2019 budget and Oil price instability
According to reports from select media practitioners, Minister of Budget and National Planning, Senator Udo Udoma, said the Federal Government has retained the 2019 budget oil price benchmark at $60 per barrel because it believes oil price would rally to near $70 per barrel this year. Udoma explained that the government had extensive consultations with local and international experts in arriving at the benchmark. True to the wisdom of the experts, shortly after the budget was transmitted to the National Assembly, the price began to rally and by the third week in January 2019 it had significantly gone above $60 with the year’s peak price projected at $62.8, giving great hope to the 2019 budget.
Traditionally, the government sets the oil price benchmark at about 15 per cent below the ruling market price at the point of budget preparation. It is also important to note that because of our oil-dependency, any significant shift in the oil price benchmark would mess up the budget.

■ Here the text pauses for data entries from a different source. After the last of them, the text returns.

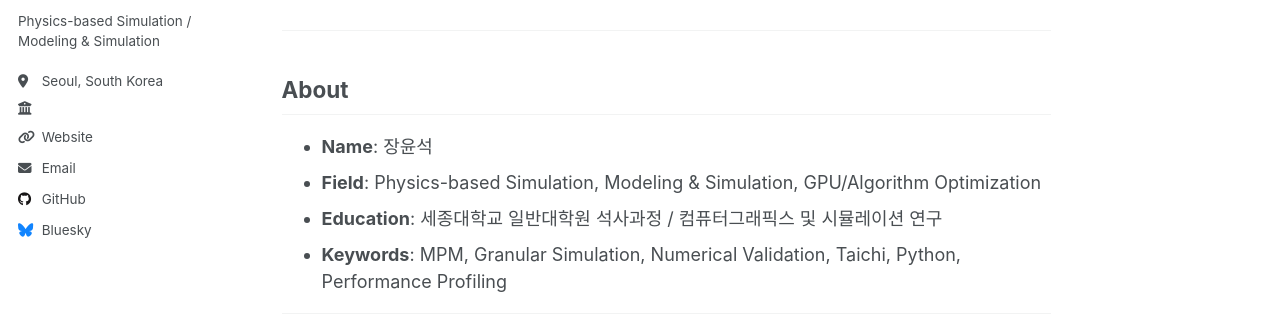
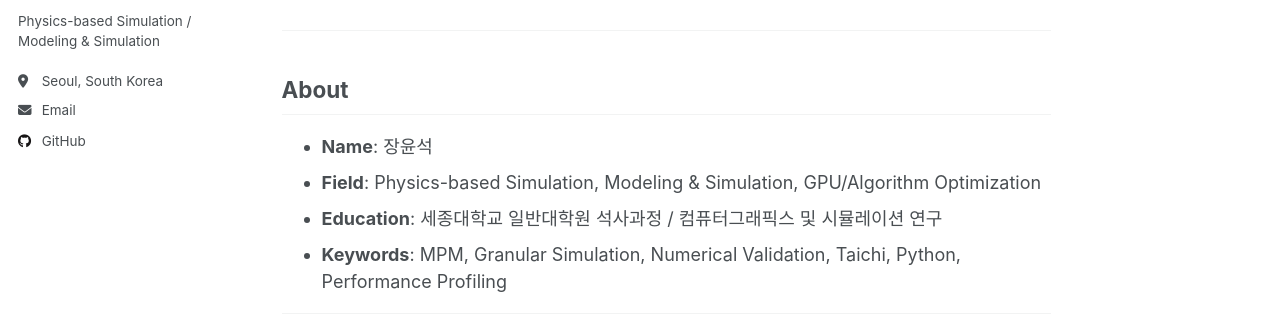
Before and after one commit to dodogcat/dodogcat.github.io, a Jekyll site: the page built from _pages/about.md, in a window 1280 px wide. Shown: the part 305-632 px from the top of the page. Built offline with Jekyll 4.4.1, drawn with Linux system fonts in a browser that asks for light colours.

Commit message:
Fix empty icons appearing on sidebar by setting values to null

```diff
--- a/_config.yml
+++ b/_config.yml
@@ -24,11 +24,11 @@ author:
   # Biographic information
   avatar           : "profile.png"
   name             : "장윤석"
-  pronouns         : ""
+  pronouns         :
   bio              : "Physics-based Simulation / Modeling & Simulation"
   location         : "Seoul, South Korea"
-  employer         : ""
-  uri              : ""
+  employer         :
+  uri              :
   email            : "ttttwww10@naver.com"
 
   # Academic websites
@@ -50,7 +50,7 @@ author:
   stackoverflow    : # User number or user number and name (i.e., use "1" or "1/jeff-atwood")
 
   # Social media
-  bluesky          : "bsky.app" # Replace this with you Bluesky username
+  bluesky          :
   facebook         : # Username
   flickr           : # Username
   foursquare       : # Username
```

Consequently, we are compelled to raise some concerns over recent developments in the international oil market that should be pointers to looming threats to the country’s fiscal plan 2019, even if all things go well on the political front. In the past few trading days, oil price has changed direction four times showing clear instability. Secondly, the price remained subdued below $62 after the initial spike to $62.8 in the first week of the year. We believe these two scenarios raise a red flag against the 2019 budget benchmark. It would require special and fundamental developments in the international oil market architecture to have a price rally to $70, a comfortable range for the budget. Uncertainty about the U.S.-China trade conflict, rising rig count and concerns about global economic growth are much bigger threats. Related to this is the Russian double-dealing. On the one hand, it supports OPEC’s output cut but on the other it is quickly replacing Venezuela in ramping up supplies to China, thereby making the Venezuela shortfall of no effect. Moreover,feelers from the US Energy Information Administration, EIA, oil outlook for 2019, indicate the U.S. will turn from a net energy importer to exporter starting 2019. This has been the abiding strategy of President Donald Trump in keeping energy cost low for American industries amidst the surging natural gas and oil production in US. China is also stepping up oil exploration efforts. It is based on these that we call for urgent withdrawal and downward review of the budgetary figures with a more realistic revenue projection. We must also have free, fair and acceptable elections to ensure smooth and peaceful governance. Anything to the contrary could be disastrous to the budget and the economy.